Output all entries exactly; images excluded.

_ _ _ _ _ _ _

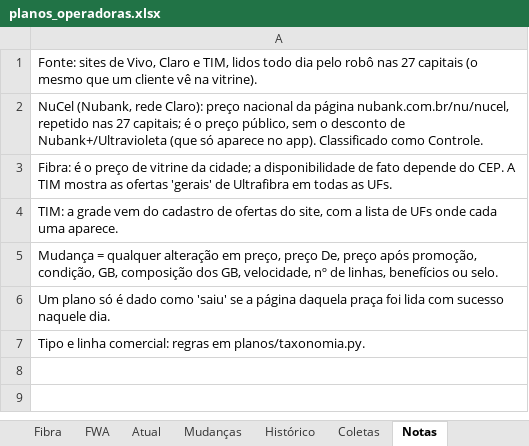
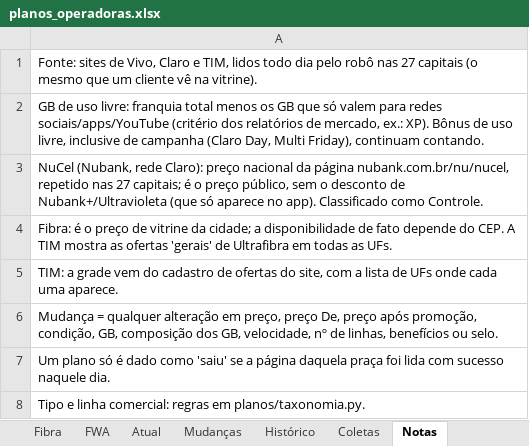
Before and after one commit to mmagalhaes2001/Monitor-dados, an Excel workbook: planos/planos_operadoras.xlsx, sheet Notas, drawn as a sheet; values as stored, in another font and other column widths than the file's, no borders; the diff names each change by its address in the sheet, - before the commit and + after, or states it on an @@ line.

```diff
--- a/planos/planos_operadoras.xlsx (sheet Notas)
+++ b/planos/planos_operadoras.xlsx (sheet Notas)
+row 2: GB de uso livre: franquia total menos os GB que só valem para redes sociais/apps/YouTube (critério dos relatórios de mercado, ex.: XP). Bônus de uso livre, inclusive de campanha (Claro Day, Multi Friday), continuam contando.
```
Also changed, not shown: sheet Atual, 12 other files.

_ _ _ _ _ _ _

Your response:
Before and after one commit to mmagalhaes2001/Monitor-dados, an Excel workbook: planos/planos_operadoras.xlsx, sheet Notas, drawn as a sheet; values as stored, in another font and other column widths than the file's, no borders; the diff names each change by its address in the sheet, - before the commit and + after, or states it on an @@ line.

```diff
--- a/planos/planos_operadoras.xlsx (sheet Notas)
+++ b/planos/planos_operadoras.xlsx (sheet Notas)
+row 2: GB de uso livre: franquia total menos os GB que só valem para redes sociais/apps/YouTube (critério dos relatórios de mercado, ex.: XP). Bônus de uso livre, inclusive de campanha (Claro Day, Multi Friday), continuam contando.
```
Also changed, not shown: sheet Atual, 12 other files.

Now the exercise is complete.